Billion Zimbabwe dollars using the American nomenclature
Sometimes to express numerical figures we use letters instead of numbers. In principle, it is the same to write "1.000" as "thousand", its use being indifferent. However, when we reach billions, things change. This is especially important in the case of financial and stock market analysis, since it is quite common to have to use large figures when analyzing multinational companies. In this article we will see the difference between European and American billions so as not to fall into a very common confusion in which even professional circles fall.
The European trillion
The European trillion is a million million.
1 billón europeo = 1.000.000.000.000
It is called a long scale that uses the trillion as a million million.
It is important not to confuse it with the American billion that we will talk about next. In the American or short-scale case, a million million would be a trillion.
The American trillion
An American trillion is a billion.
1 American billón = 1.000.000.000
The short scale is called the one that uses the trillion as one billion.
This numerical naming system originates from the United States and was implemented in the United Kingdom from 1.974 onwards.
There are also criticisms from the mathematical point of view to this American conception of the trillion as a billion in the Anglo-Saxon world, arguing that the correct thing should be to use the meaning of a million million in the American “billion”. In this vídeo de youtube comment on the issue:
In Spanish, the word used to refer to billions of Americans or billions is billions. That is, 5 billion euros is 5 billion euros.
Where is the long scale used and where is the short scale used?
On this map, courtesy of wikipedia, we can see the use of the different scales to name these large figures throughout the world.
Long and short stopovers throughout the world
Countries in blue use the long scale, countries in pink the short scale, countries in purple use both scales, and countries in yellow use another type of scale to name these figures.
Beware of bad translations

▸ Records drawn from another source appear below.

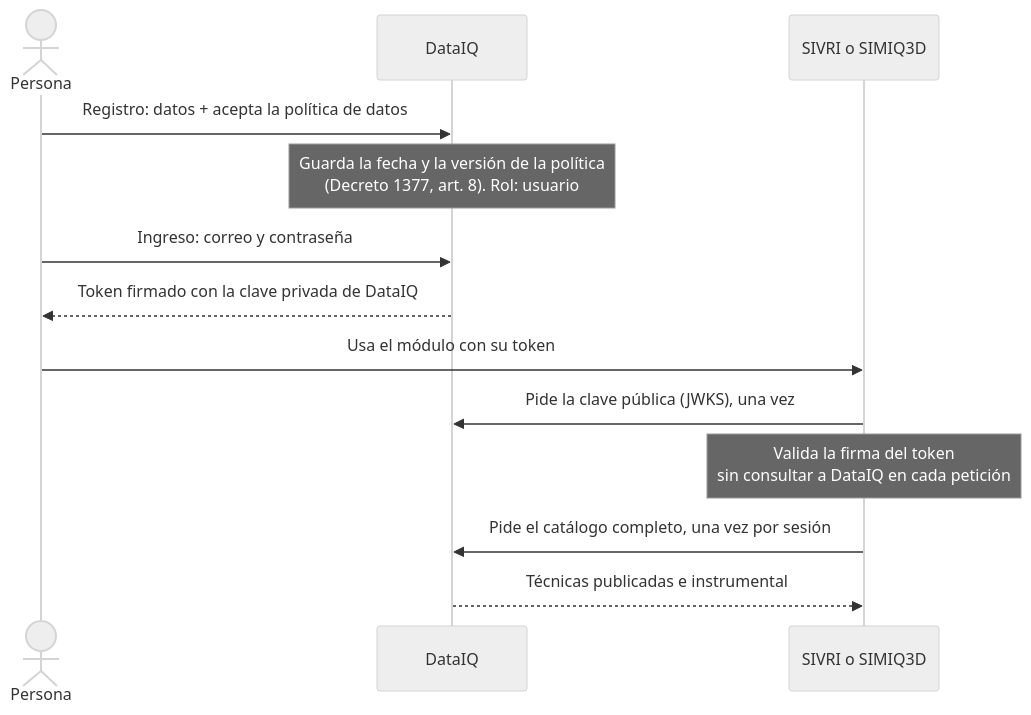
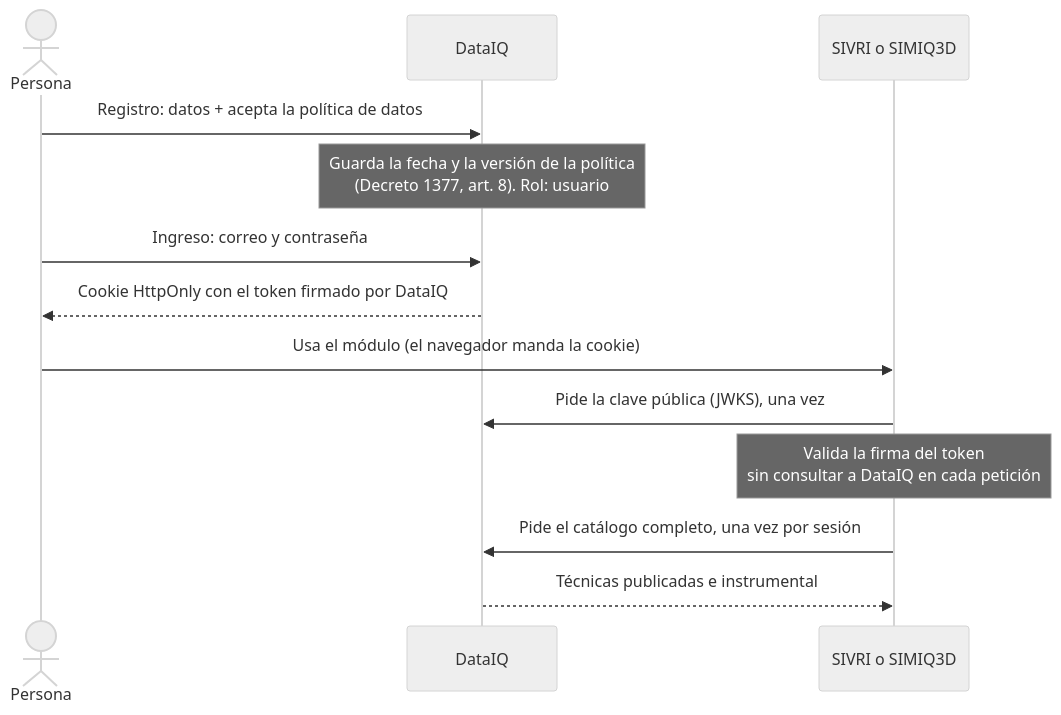
One commit to curn-iq/iq-platform changed the fifth of 5 diagrams in docs/flujos.md. Above: the diagram before and after it, drawn with Mermaid (neutral theme). The commit also changed other lines of this file and 4 other files, not shown here.

First line of the commit message:
docs: sesión con cookie y proxy de Vercel, y cómo usa la API el frontend

````diff
--- a/docs/flujos.md
+++ b/docs/flujos.md
@@ -135,16 +139,16 @@
 ```mermaid
 sequenceDiagram
     actor P as Persona
     participant D as DataIQ
     participant M as SIVRI o SIMIQ3D
 
     P->>D: Registro: datos + acepta la política de datos
     Note over D: Guarda la fecha y la versión de la política<br/>(Decreto 1377, art. 8). Rol: usuario
     P->>D: Ingreso: correo y contraseña
-    D-->>P: Token firmado con la clave privada de DataIQ
-    P->>M: Usa el módulo con su token
+    D-->>P: Cookie HttpOnly con el token firmado por DataIQ
+    P->>M: Usa el módulo (el navegador manda la cookie)
     M->>D: Pide la clave pública (JWKS), una vez
     Note over M: Valida la firma del token<br/>sin consultar a DataIQ en cada petición
     M->>D: Pide el catálogo completo, una vez por sesión
     D-->>M: Técnicas publicadas e instrumental
 ```
````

Unfortunately, it is still very common in the press to confuse the billions of Americans with Europeans when it comes to translating figures. Here you have a couple of examples taken from the blog "Bad press”, A blog that is dedicated to compiling errors from the serious press that are very curious and that I take the opportunity to recommend: